Philippine weather and climate
The climate in the Philippines varies depending on which part of the Philippines you are. During the summer months is actually the only time of the year where the whole country enjoys roughly the same weather patterns. The fact that the Philippines is an archipelago land mass and structure combined with different variations of sea temperatures and air pressures makes it difficult to accurately predict the weather for any certain area. We do have some what noticeable differences in the seasons which are as fallows.
November 1st thru the end of January is winter if you could really call it that. Night time and morning temperatures are fairly cool around 70-75 F. Humidity is high in the mornings also. Right around 70% but usually dissipates buy 9 or 10am due to the sun rising. i have many times woke to dew on our car in the morning. High temps usually get between 80-85F rarely getting higher than 90F. The good thing is that the humidity usually drops to between 30-40% which makes the heat more tolerable. Sometimes there will be a welcome overcast day that temps will hold in the low 80s. In the mountain regions of northern Luzon there will sometimes be frost accumulation on windows and cars.
February thru late April is summer. This is the hot season when there is little rain and is sunny most every day. Temps often reach 100F and above. We still have relative humidity in the 40-50% range with a nice breeze blowing most every day but not always. Humidity still rises a little at night but with no regular rain its not as much. If you are not used to being in a hot climate then I would not recommend coming here during these months however it is still a beautiful time of year if you like nice sunsets and mostly dry days.
April thru October is the rainy season. This time of year also coincides with Typhoon season which I will discuss next. The seasonal rainy time usually means morning showers with some sunny times during the day. We can also have evening showers also but most days there will be some sunshine. Temps will still usually hover between 85-95F. The humidity is usually high due to the moist air coming off the sea. Even on overcast days the temps will feel hot because of the humidity and temps do not drop to much at night unless of course there is a low pressure system over the area. Which means what? You guessed it. TYPHOON. Obviously not all low pressure systems create Typhoons but a tropical storm can dump alot of rain and have strong winds too. There is not much land mass to slow these systems down so you get what you get here.

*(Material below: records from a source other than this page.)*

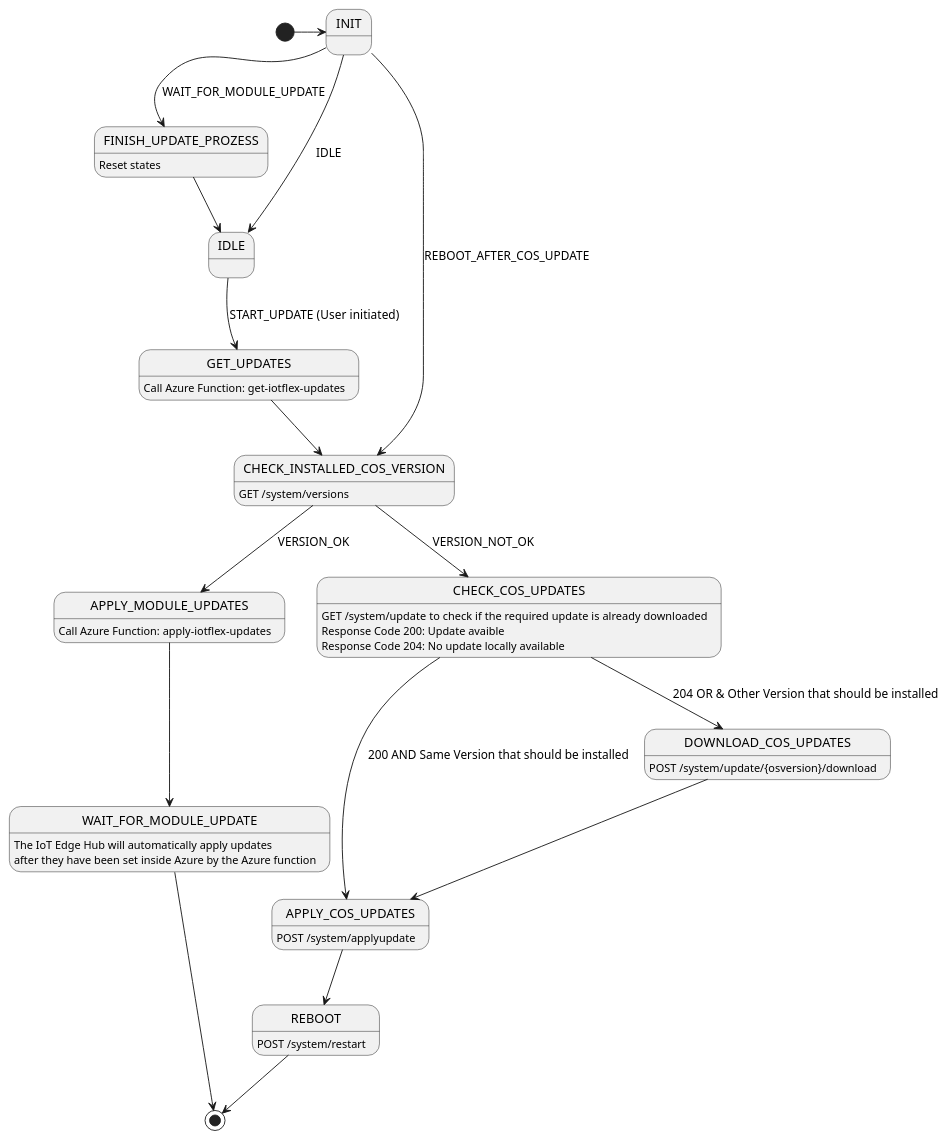
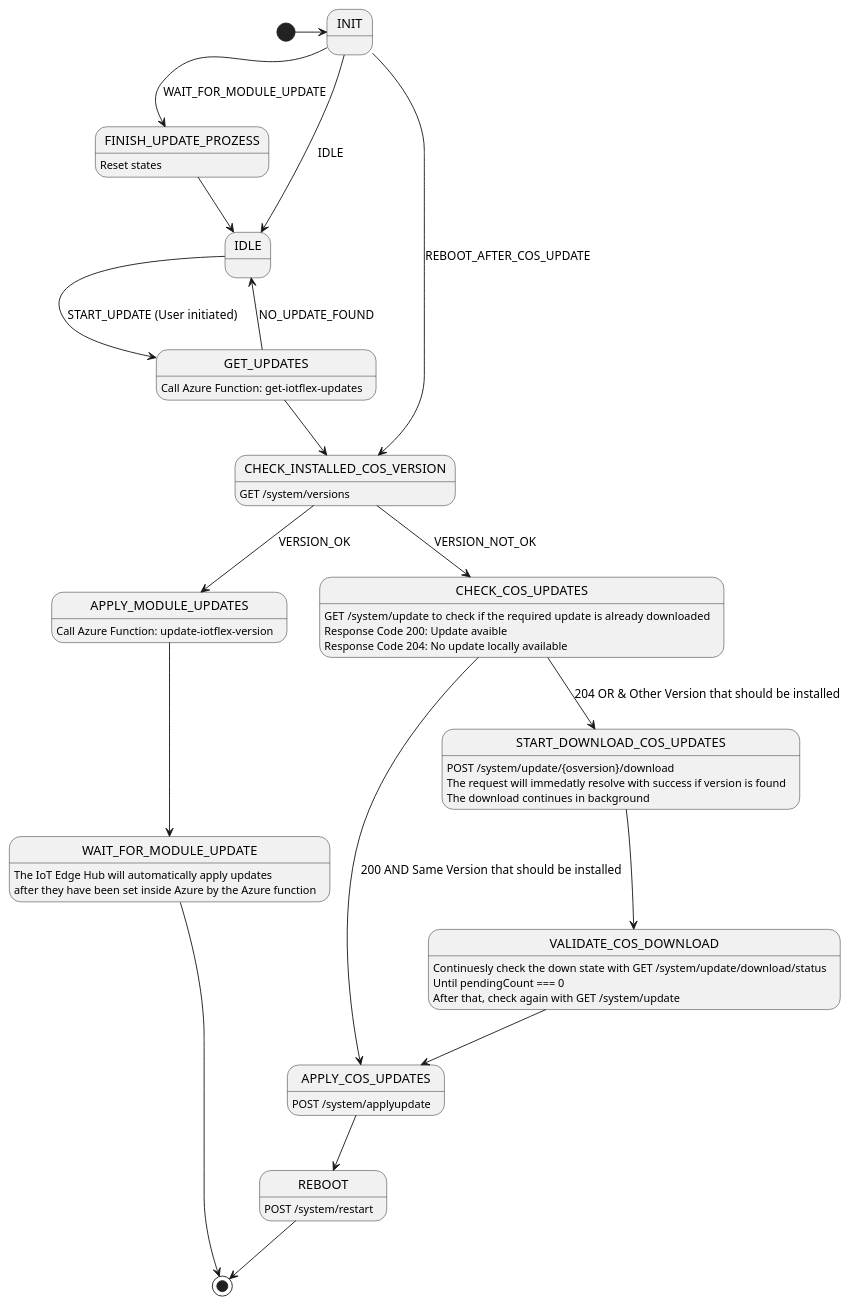
One commit to Vunnupyx/clight changed the diagram in developer-docs/state-diagramms/cos-update.plantuml. Above: the diagram before and after it, drawn with PlantUML.

Commit message:
Updated COS update flow

```diff
--- a/developer-docs/state-diagramms/cos-update.plantuml
+++ b/developer-docs/state-diagramms/cos-update.plantuml
@@ -1,32 +1,39 @@
 @startuml COS Update
 
 [*] -> INIT
 INIT --> FINISH_UPDATE_PROZESS : WAIT_FOR_MODULE_UPDATE
 INIT --> CHECK_INSTALLED_COS_VERSION : REBOOT_AFTER_COS_UPDATE
 INIT --> IDLE : IDLE
 IDLE --> GET_UPDATES : START_UPDATE (User initiated)
 GET_UPDATES --> CHECK_INSTALLED_COS_VERSION
+GET_UPDATES --> IDLE : NO_UPDATE_FOUND
 GET_UPDATES : Call Azure Function: get-iotflex-updates
 CHECK_INSTALLED_COS_VERSION --> APPLY_MODULE_UPDATES : VERSION_OK
 CHECK_INSTALLED_COS_VERSION : GET /system/versions
 CHECK_INSTALLED_COS_VERSION --> CHECK_COS_UPDATES : VERSION_NOT_OK
 CHECK_COS_UPDATES : GET  /system/update to check if the required update is already downloaded
 CHECK_COS_UPDATES : Response Code 200: Update avaible
 CHECK_COS_UPDATES : Response Code 204: No update locally available
 CHECK_COS_UPDATES --> APPLY_COS_UPDATES : 200 AND Same Version that should be installed
 APPLY_COS_UPDATES : POST /system/applyupdate 
-CHECK_COS_UPDATES --> DOWNLOAD_COS_UPDATES : 204 OR & Other Version that should be installed
-DOWNLOAD_COS_UPDATES : POST /system/update/{osversion}/download
-DOWNLOAD_COS_UPDATES --> APPLY_COS_UPDATES
+CHECK_COS_UPDATES --> START_DOWNLOAD_COS_UPDATES : 204 OR & Other Version that should be installed
+START_DOWNLOAD_COS_UPDATES : POST /system/update/{osversion}/download
+START_DOWNLOAD_COS_UPDATES : The request will immedatly resolve with success if version is found
+START_DOWNLOAD_COS_UPDATES : The download continues in background
+START_DOWNLOAD_COS_UPDATES --> VALIDATE_COS_DOWNLOAD
+VALIDATE_COS_DOWNLOAD : Continuesly check the down state with GET /system/update/download/status
+VALIDATE_COS_DOWNLOAD : Until pendingCount === 0
+VALIDATE_COS_DOWNLOAD : After that, check again with GET /system/update
+VALIDATE_COS_DOWNLOAD --> APPLY_COS_UPDATES
 APPLY_COS_UPDATES --> REBOOT
 REBOOT : POST /system/restart
 REBOOT --> [*]
 APPLY_MODULE_UPDATES --> WAIT_FOR_MODULE_UPDATE
-APPLY_MODULE_UPDATES : Call Azure Function: apply-iotflex-updates
+APPLY_MODULE_UPDATES : Call Azure Function: update-iotflex-version
 WAIT_FOR_MODULE_UPDATE : The IoT Edge Hub will automatically apply updates
 WAIT_FOR_MODULE_UPDATE : after they have been set inside Azure by the Azure function
 WAIT_FOR_MODULE_UPDATE --> [*]
 FINISH_UPDATE_PROZESS : Reset states
 FINISH_UPDATE_PROZESS --> IDLE
 
 @enduml
```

Typhoon Season. The typical Typhoon season starts around the end of April and lasts to December. However in 2009 the dominant weather pattern was controlled by El Nino. The first system started in January and the last storm dissipated in December. Yes I said Typhoon season lasted a full year. El Nino is forecast to last thru the first quarter of 2010. Then we should be somewhat back to more normal weather patterns.
One good thing about where I live here in Iloilo is we are in the central region of the Philippines and although we have been hit by some serious storms an overwhelming majority of the storms hit in the northern parts of the Philippines. For example Luzon and Manila were directly hit by three Typhoons in 2009. When during the same time we were not directly hit once. We do get our share of the rain and high winds from the tail ends of these storms but they don’t really cause that much damage like they did in Manila. I did have the unfortunate experience of being here for Typhoon Frank in 2008 when over 800 people lost their lives when a ferry capsized off the southern coast of Panay Island. The day after the storm we drove our car thru town and saw the water line from the flood was 20ft above street level in parts of Iloilo City. We were very lucky in that where we lived did not get flooded when most of our neighbors did.
The best places I have found that have current local weather conditions in the Philippines are. http://weather.yahoo.com/ and http://www.weather.com/
There is also the first Philippine site that tracks Typhoons here.